**What you need to do**
Set the data below down again, exactly, with every picture left out.

**Data in this exercise**
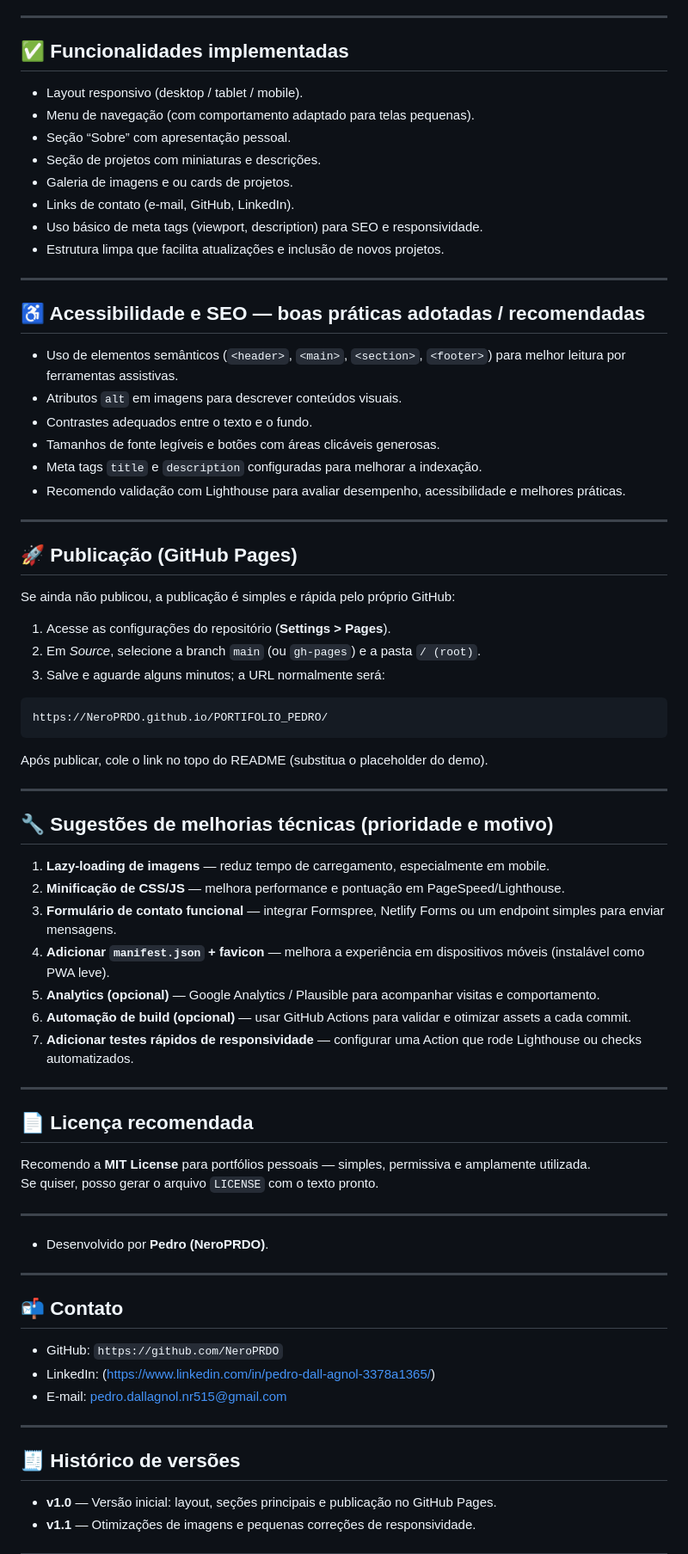
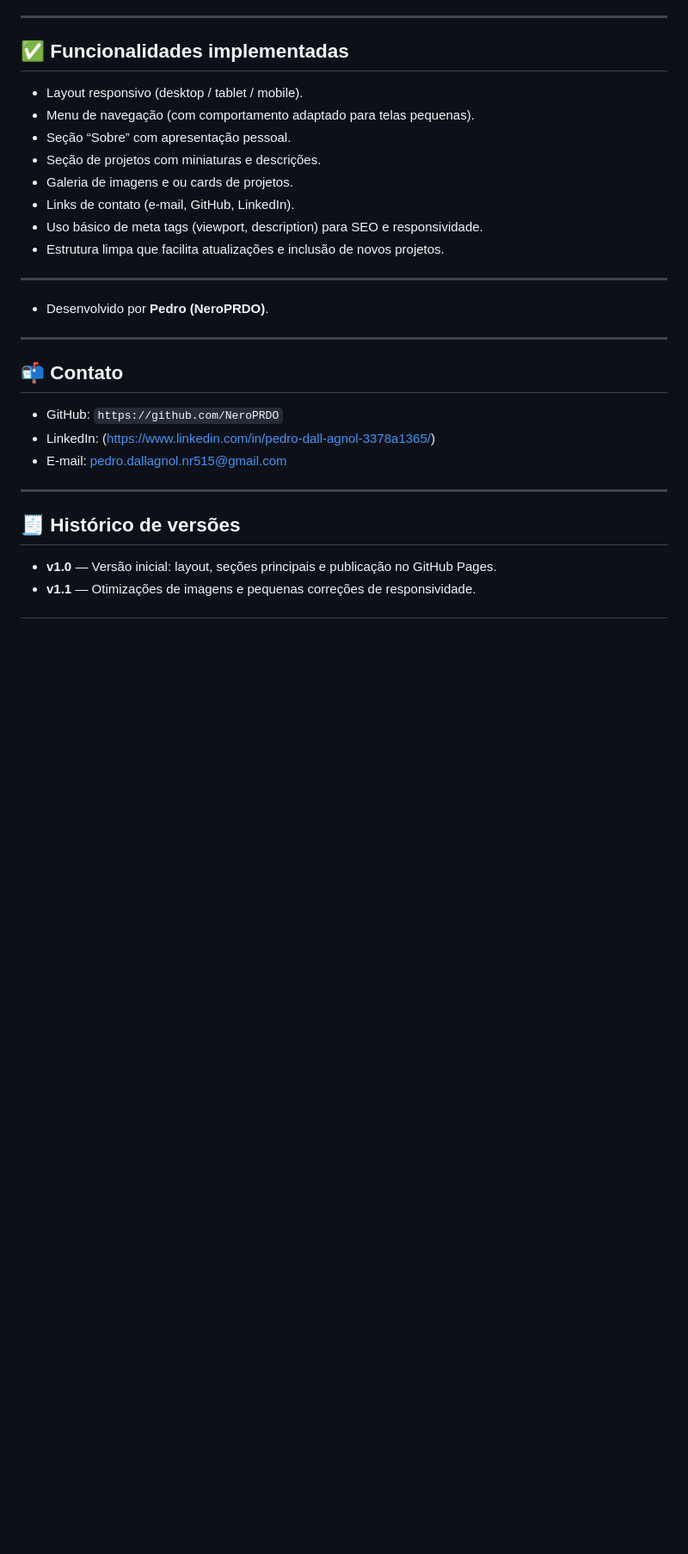
Before and after one commit to NeroPRDO/PORTIFOLIO_PEDRO, a Markdown page: README.md, the part around the change printed below. Shown: that part at 86% size. Rendered like a GitHub page; blank space fills up the shorter version.

````diff
--- a/README.md
+++ b/README.md
@@ -88,51 +85,6 @@ PORTIFOLIO_PEDRO/
 - Links de contato (e-mail, GitHub, LinkedIn).
 - Uso básico de meta tags (viewport, description) para SEO e responsividade.
 - Estrutura limpa que facilita atualizações e inclusão de novos projetos.
-
----
-
-## ♿ Acessibilidade e SEO — boas práticas adotadas / recomendadas
-
-- Uso de elementos semânticos (`<header>`, `<main>`, `<section>`, `<footer>`) para melhor leitura por ferramentas assistivas.
-- Atributos `alt` em imagens para descrever conteúdos visuais.
-- Contrastes adequados entre o texto e o fundo.
-- Tamanhos de fonte legíveis e botões com áreas clicáveis generosas.
-- Meta tags `title` e `description` configuradas para melhorar a indexação.
-- Recomendo validação com Lighthouse para avaliar desempenho, acessibilidade e melhores práticas.
-
----
-
-## 🚀 Publicação (GitHub Pages)
-
-Se ainda não publicou, a publicação é simples e rápida pelo próprio GitHub:
-
-1. Acesse as configurações do repositório (**Settings > Pages**).
-2. Em *Source*, selecione a branch `main` (ou `gh-pages`) e a pasta `/ (root)`.
-3. Salve e aguarde alguns minutos; a URL normalmente será:
-```
-https://NeroPRDO.github.io/PORTIFOLIO_PEDRO/
-```
-
-Após publicar, cole o link no topo do README (substitua o placeholder do demo).
-
----
-
-## 🔧 Sugestões de melhorias técnicas (prioridade e motivo)
-
-1. **Lazy-loading de imagens** — reduz tempo de carregamento, especialmente em mobile.
-2. **Minificação de CSS/JS** — melhora performance e pontuação em PageSpeed/Lighthouse.
-3. **Formulário de contato funcional** — integrar Formspree, Netlify Forms ou um endpoint simples para enviar mensagens.
-4. **Adicionar `manifest.json` + favicon** — melhora a experiência em dispositivos móveis (instalável como PWA leve).
-5. **Analytics (opcional)** — Google Analytics / Plausible para acompanhar visitas e comportamento.
-6. **Automação de build (opcional)** — usar GitHub Actions para validar e otimizar assets a cada commit.
-7. **Adicionar testes rápidos de responsividade** — configurar uma Action que rode Lighthouse ou checks automatizados.
-
----
-
-## 📄 Licença recomendada
-
-Recomendo a **MIT License** para portfólios pessoais — simples, permissiva e amplamente utilizada.
-Se quiser, posso gerar o arquivo `LICENSE` com o texto pronto.
 
 ---
 
````
Also changed, not shown: other parts of README.md (+0 -3 lines).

**Answer**
Before and after one commit to NeroPRDO/PORTIFOLIO_PEDRO, a Markdown page: README.md, the part around the change printed below. Shown: that part at 86% size. Rendered like a GitHub page; blank space fills up the shorter version.

````diff
--- a/README.md
+++ b/README.md
@@ -88,51 +85,6 @@ PORTIFOLIO_PEDRO/
 - Links de contato (e-mail, GitHub, LinkedIn).
 - Uso básico de meta tags (viewport, description) para SEO e responsividade.
 - Estrutura limpa que facilita atualizações e inclusão de novos projetos.
-
----
-
-## ♿ Acessibilidade e SEO — boas práticas adotadas / recomendadas
-
-- Uso de elementos semânticos (`<header>`, `<main>`, `<section>`, `<footer>`) para melhor leitura por ferramentas assistivas.
-- Atributos `alt` em imagens para descrever conteúdos visuais.
-- Contrastes adequados entre o texto e o fundo.
-- Tamanhos de fonte legíveis e botões com áreas clicáveis generosas.
-- Meta tags `title` e `description` configuradas para melhorar a indexação.
-- Recomendo validação com Lighthouse para avaliar desempenho, acessibilidade e melhores práticas.
-
----
-
-## 🚀 Publicação (GitHub Pages)
-
-Se ainda não publicou, a publicação é simples e rápida pelo próprio GitHub:
-
-1. Acesse as configurações do repositório (**Settings > Pages**).
-2. Em *Source*, selecione a branch `main` (ou `gh-pages`) e a pasta `/ (root)`.
-3. Salve e aguarde alguns minutos; a URL normalmente será:
-```
-https://NeroPRDO.github.io/PORTIFOLIO_PEDRO/
-```
-
-Após publicar, cole o link no topo do README (substitua o placeholder do demo).
-
----
-
-## 🔧 Sugestões de melhorias técnicas (prioridade e motivo)
-
-1. **Lazy-loading de imagens** — reduz tempo de carregamento, especialmente em mobile.
-2. **Minificação de CSS/JS** — melhora performance e pontuação em PageSpeed/Lighthouse.
-3. **Formulário de contato funcional** — integrar Formspree, Netlify Forms ou um endpoint simples para enviar mensagens.
-4. **Adicionar `manifest.json` + favicon** — melhora a experiência em dispositivos móveis (instalável como PWA leve).
-5. **Analytics (opcional)** — Google Analytics / Plausible para acompanhar visitas e comportamento.
-6. **Automação de build (opcional)** — usar GitHub Actions para validar e otimizar assets a cada commit.
-7. **Adicionar testes rápidos de responsividade** — configurar uma Action que rode Lighthouse ou checks automatizados.
-
----
-
-## 📄 Licença recomendada
-
-Recomendo a **MIT License** para portfólios pessoais — simples, permissiva e amplamente utilizada.
-Se quiser, posso gerar o arquivo `LICENSE` com o texto pronto.
 
 ---
 
````
Also changed, not shown: other parts of README.md (+0 -3 lines).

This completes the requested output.